OPus/Bookmachine/SYP Christmas Party

Our consultants Lisa Smars and Claire Louise Kemp are very excited to be attending the OPuS, Bookmachine & SYP Christmas Party this year!
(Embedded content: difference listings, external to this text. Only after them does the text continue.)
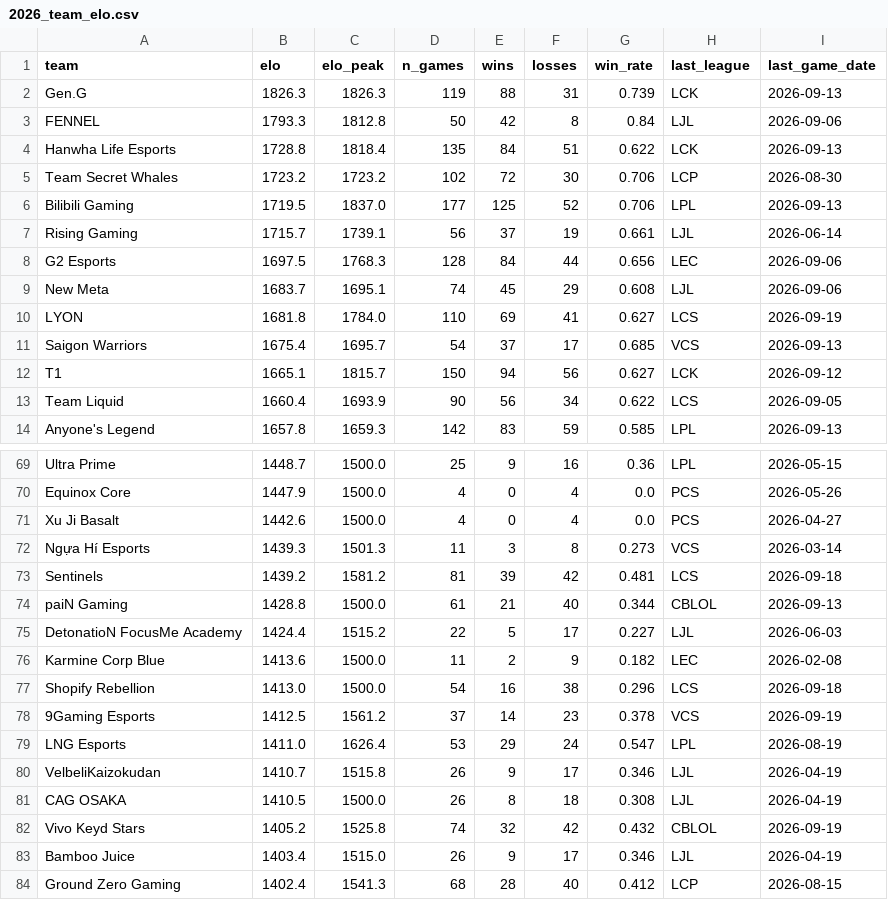
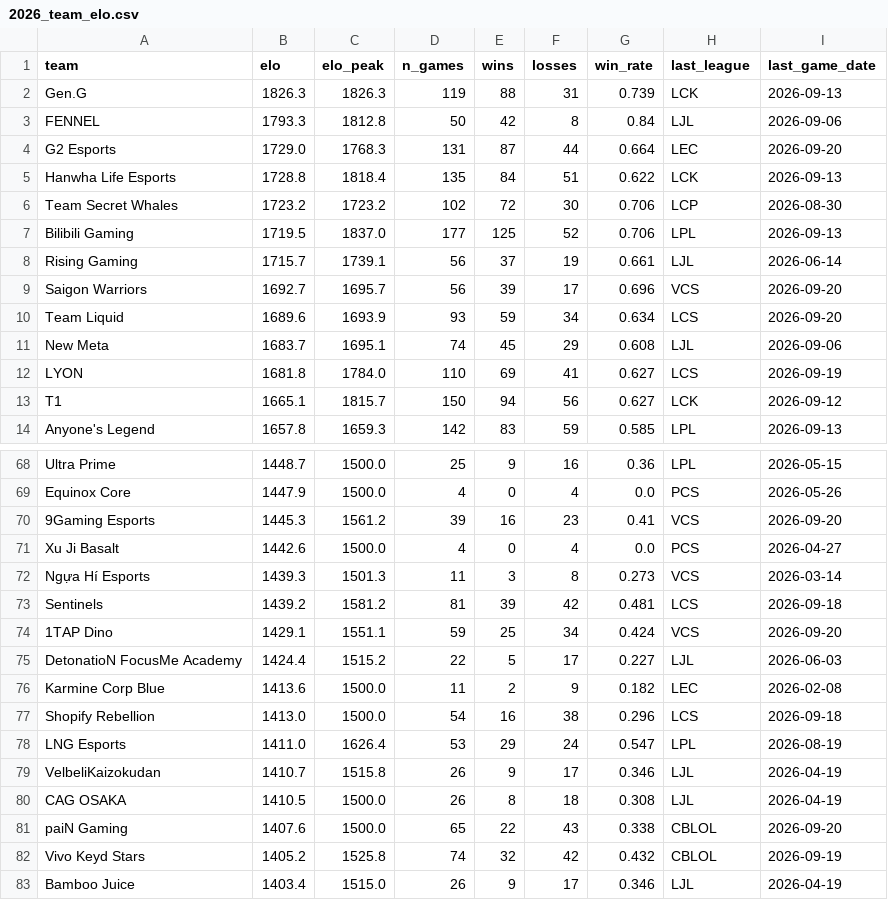
Before and after one commit to zackaids/league-predictor, a CSV file: data/processed/2026_team_elo.csv, drawn as a sheet; only a part is shown, gaps mark what is left out; the shorter side is filled out with more unchanged rows; removed rows and columns are numbered as before the commit, all else as after; the diff covers the shown part only; the diff names each change by its address in the sheet, - before the commit and + after, or states it on an @@ line.

```diff
--- a/data/processed/2026_team_elo.csv
+++ b/data/processed/2026_team_elo.csv
+row 4: G2 Esports | 1729.0 | 1768.3 | 131 | 87 | 44 | 0.664 | LEC | 2026-09-20
-row 8: G2 Esports | 1697.5 | 1768.3 | 128 | 84 | 44 | 0.656 | LEC | 2026-09-06
+row 9: Saigon Warriors | 1692.7 | 1695.7 | 56 | 39 | 17 | 0.696 | VCS | 2026-09-20
+row 10: Team Liquid | 1689.6 | 1693.9 | 93 | 59 | 34 | 0.634 | LCS | 2026-09-20
-row 11: Saigon Warriors | 1675.4 | 1695.7 | 54 | 37 | 17 | 0.685 | VCS | 2026-09-13
-row 13: Team Liquid | 1660.4 | 1693.9 | 90 | 56 | 34 | 0.622 | LCS | 2026-09-05
+row 70: 9Gaming Esports | 1445.3 | 1561.2 | 39 | 16 | 23 | 0.41 | VCS | 2026-09-20
-row 74: paiN Gaming | 1428.8 | 1500.0 | 61 | 21 | 40 | 0.344 | CBLOL | 2026-09-13
+row 74: 1TAP Dino | 1429.1 | 1551.1 | 59 | 25 | 34 | 0.424 | VCS | 2026-09-20
-row 78: 9Gaming Esports | 1412.5 | 1561.2 | 37 | 14 | 23 | 0.378 | VCS | 2026-09-19
+row 81: paiN Gaming | 1407.6 | 1500.0 | 65 | 22 | 43 | 0.338 | CBLOL | 2026-09-20
```
Also changed, not shown: 4 added rows and 5 removed rows elsewhere in this file, data/processed/2026_calibrated_ratings.csv, data/processed/2026_series.csv, 7 other files.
Held at the Jam Factory in Oxford it is set to be a very fun, very festive, evening!

It is the perfect evening to mingle with everybody across the publishing industry, just a plain good night out.

Let us know if you’re going on Twitter, Facebook or Instagram and be sure to say hello to our colleagues if you see them!

Merry Christmas!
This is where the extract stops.